Cytokines: Interferons and Chemokines
My research group studies the interactions of cytokines and chemokines with their receptors in normal and diseased cells and tissues. Through an understanding of how these biological response modifiers influence the innate and adaptive immune responses and directly exert their influence on non-immune target cells, we will be better positioned to develop therapeutic intervention strategies for a variety of clinical indications.
Our studies include identification of signal transduction pathways downstream of the interferon-alpha/beta receptor and the chemokine receptor, CCR5. We have extensively mapped signaling cascades that lead to both transcriptional and translational regulation, and assigned biological responses to specific cytokine- or chemokine- inducible signaling events, e.g. antiviral responses, growth inhibitory activities, chemotactic responses, proliferative responses.

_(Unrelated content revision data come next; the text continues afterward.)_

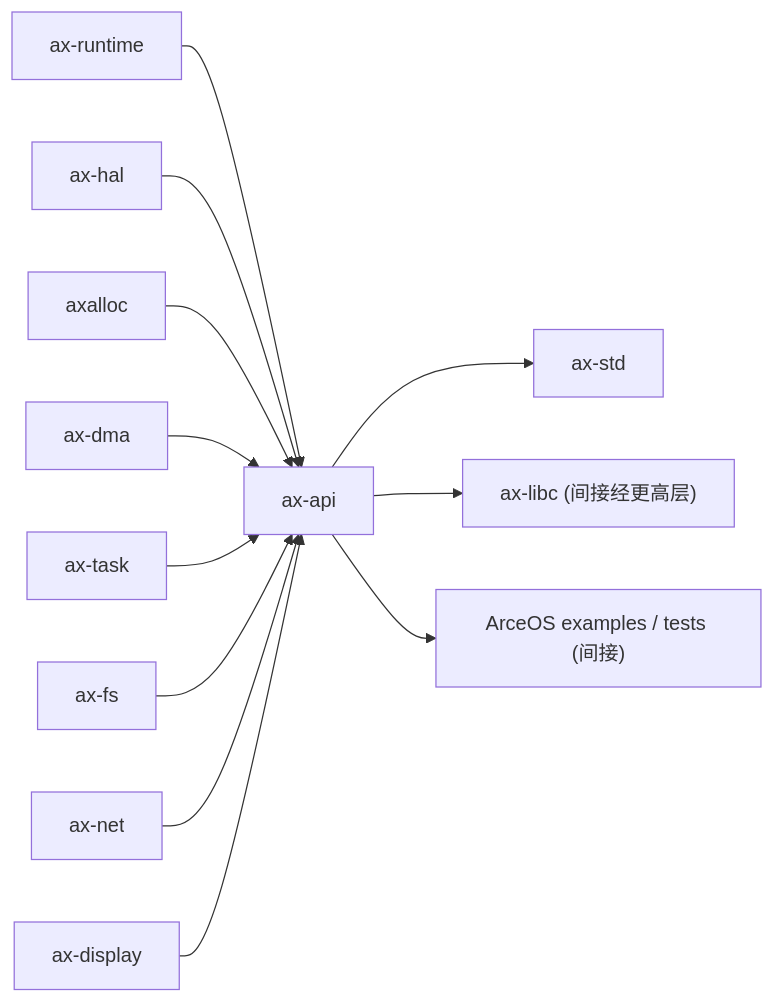
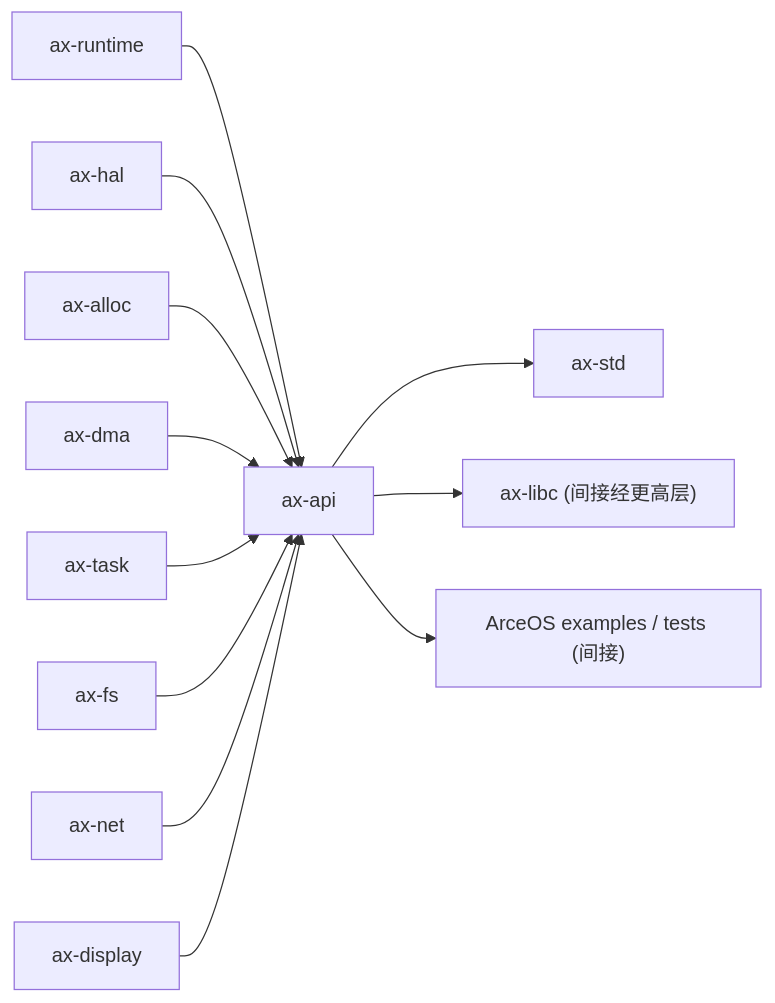
Before and after one commit to zKurisu/tgoskits: the diagram in docs/crates/arceos_api.md, drawn with Mermaid. The commit also changed other lines of this file and 75 other files, not shown here.

Commit message:
rename axalloc to ax-alloc

````diff
--- a/docs/crates/arceos_api.md
+++ b/docs/crates/arceos_api.md
@@ -110,15 +110,15 @@
 ```mermaid
 graph LR
     ax-runtime["ax-runtime"] --> ax-api["ax-api"]
     ax-hal["ax-hal"] --> ax-api
-    axalloc["axalloc"] --> ax-api
+    ax-alloc["ax-alloc"] --> ax-api
     ax_dma["ax-dma"] --> ax-api
     ax-task["ax-task"] --> ax-api
     ax-fs["ax-fs"] --> ax-api
     ax-net["ax-net"] --> ax-api
     ax-display["ax-display"] --> ax-api
 
     ax-api --> ax-std["ax-std"]
     ax-api --> ax-libc["ax-libc (间接经更高层)"]
     ax-api --> arceos_examples["ArceOS examples / tests (间接)"]
 ```
````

We use immortalized human cell lines, gene deficient mice and patient specimens acquired from different human disease cohorts, for our in vitro and in vivo studies.
Broad Spectrum Antivirals
A major focus in the lab is the study of virus-host interactions in the context of developing broad spectrum antivirals. Through an examination of protein-protein interactions between ligands and receptors and between signaling effectors and viral intermediates, we are able to translate this information into antiviral drug development.
In 2003, studies were conducted to investigate the therapeutic potential of interferon-alpha in SARS patients during the Toronto outbreak. Encouraging results have directed our group's efforts towards examining interferon activity against a number of emerging infectious diseases, including avian influenza H5N1. Additionally, studies with poxviruses have revealed that activation of the chemokine receptor CCR5 is important for infection and ongoing studies are examining potential antiviral targets related to CCR5 antagonism.
Another focus of the group is investigating how dysregulation of cytokine and chemokine expression leads to pro-inflammatory events in various autoimmune diseases such as rheumatoid arthritis, multiple sclerosis and lupus.
Director, Arthritis & Autoimmunity Research Centre
Professor, Department of Immunology, University of Toronto
Canada Research Chair in Women's Health & Immunobiology